The researchers believe that there is a cross-reactivity between pollen and food allergens. Within the group of food allergens tested, they found a strong association of sensitisation to soy and celery or hazelnut, as well as sensitisation to celery or peanut and hazelnut. This clustering indicates cross-reactivity between food and pollen allergens causing food allergy in adults as a sequel to pollen sensitisation. More than 70% of subjects with food allergy, as defined by history of food allergy or intolerance and sensitisation, had a history of doctor-diagnosed hay fever. A strong and clinically relevant association of food and pollen sensitisation is known from several patient-based studies and gave rise to descriptions of clinical entities such as the celery-carrot-mugwort-syndrome.
Food allergy was also found to be significantly associated with other outcomes of atopy in this study. They estimate that 65% of those with food allergy exhibit other clinical manifestations of atopy. Associations of food allergy or sensitisation with asthma and bronchial hyper responsiveness have also been reported.
As long as the results are based on the skin prick test in which the result is only positive when a reaction occurs within 15 minutes, the frequency which is found in this kind of research is still underestimated. Firstly it is proved that the same skin prick test can be positive if another dilution of the same allergen is used. Secondly only a few allergens are investigated in this kind of research. The secondary allergy reaction some times called food intolerance test. This kind of reactions shows a response after 8-12 hours and a secondary response after 2-3 days. In the skin prick test the reaction is often seen after 8 hours or the next day.
Schäfer, T. et al. (2001) Epidemiology of food allergy/food intolerance in adults: associations with other manifestations of atopy. Allergy 56, 1172-1179.
Young, E. et al. (1994) A population study of food intolerance. Lancet 343, 1127-1130.
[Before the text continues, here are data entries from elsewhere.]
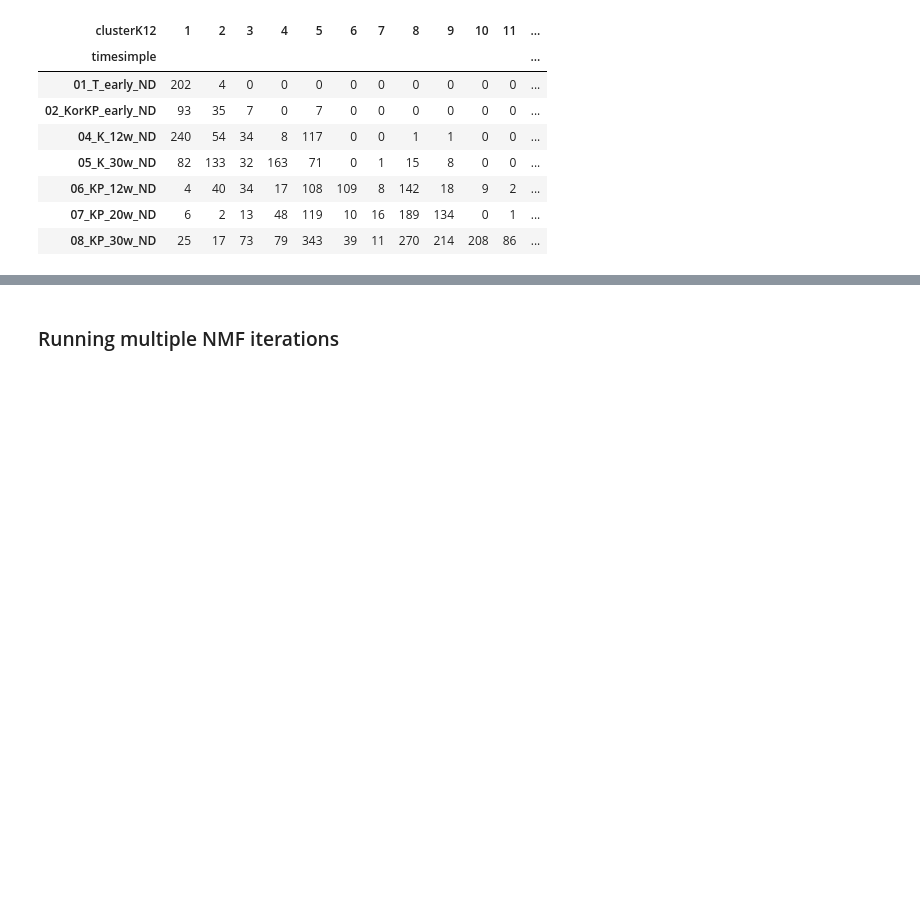
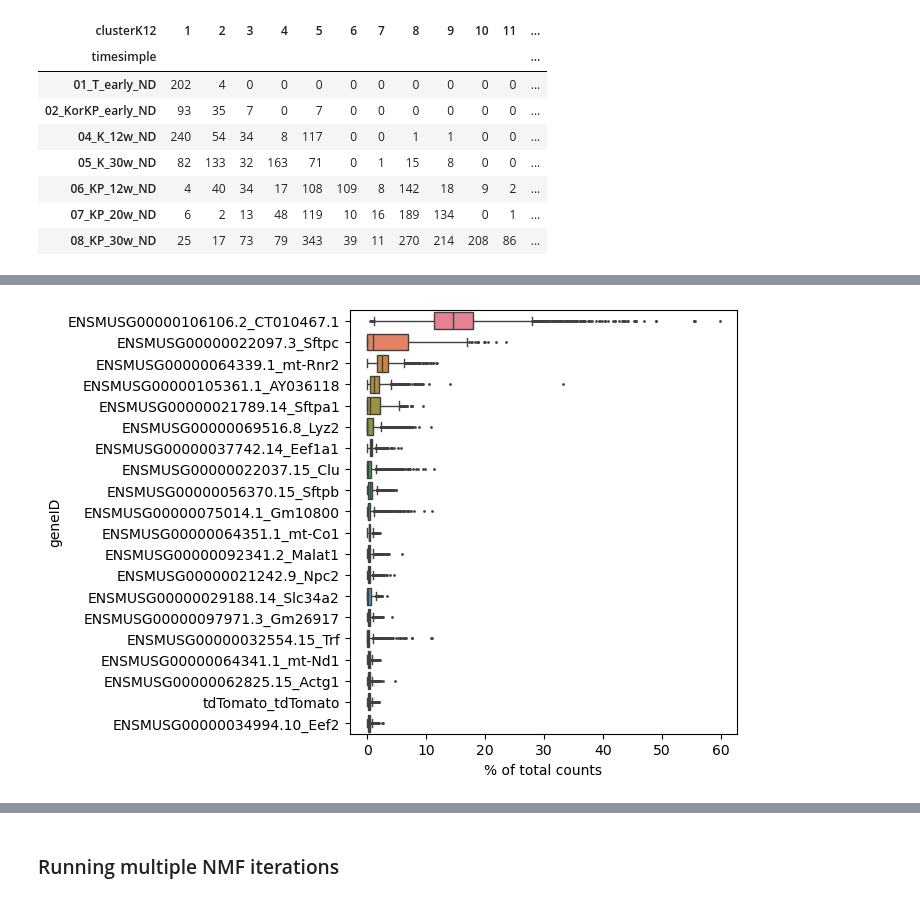
Before and after one commit to nitzanlab/gep-dynamics, a Jupyter notebook: notebooks/analyse_marjanovic.ipynb, the cells around one changed output, grey strips where cells are left out. Saved outputs shown, nothing was run; the diff lists cells and outputs as text; code cells hidden in the pictures; blank space fills up the shorter version.

```diff
--- a/notebooks/analyse_marjanovic.ipynb
+++ b/notebooks/analyse_marjanovic.ipynb
@@ -116,0 +169,4 @@ pd.crosstab(adata.obs.timesimple, adata.obs.clusterK12)
+# %%
+sc.pl.highest_expr_genes(adata, n_top=20, gene_symbols='geneID')
+# %% [output]
+[figure, added]
```
Also changed, not shown: parts of 43 cells of this notebook, 1 other file.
Schäfer, T. and J. Ring (1996) Epidemiology of adverse food reactions due to allergy or other forms of hypersensitivity. In.: Food allergies and intolerances (Eisenbrand, G., H. Aulepp en A. Dayan, ed.) DFG Symposium, Weinheim, VCH Verlag, 40-54.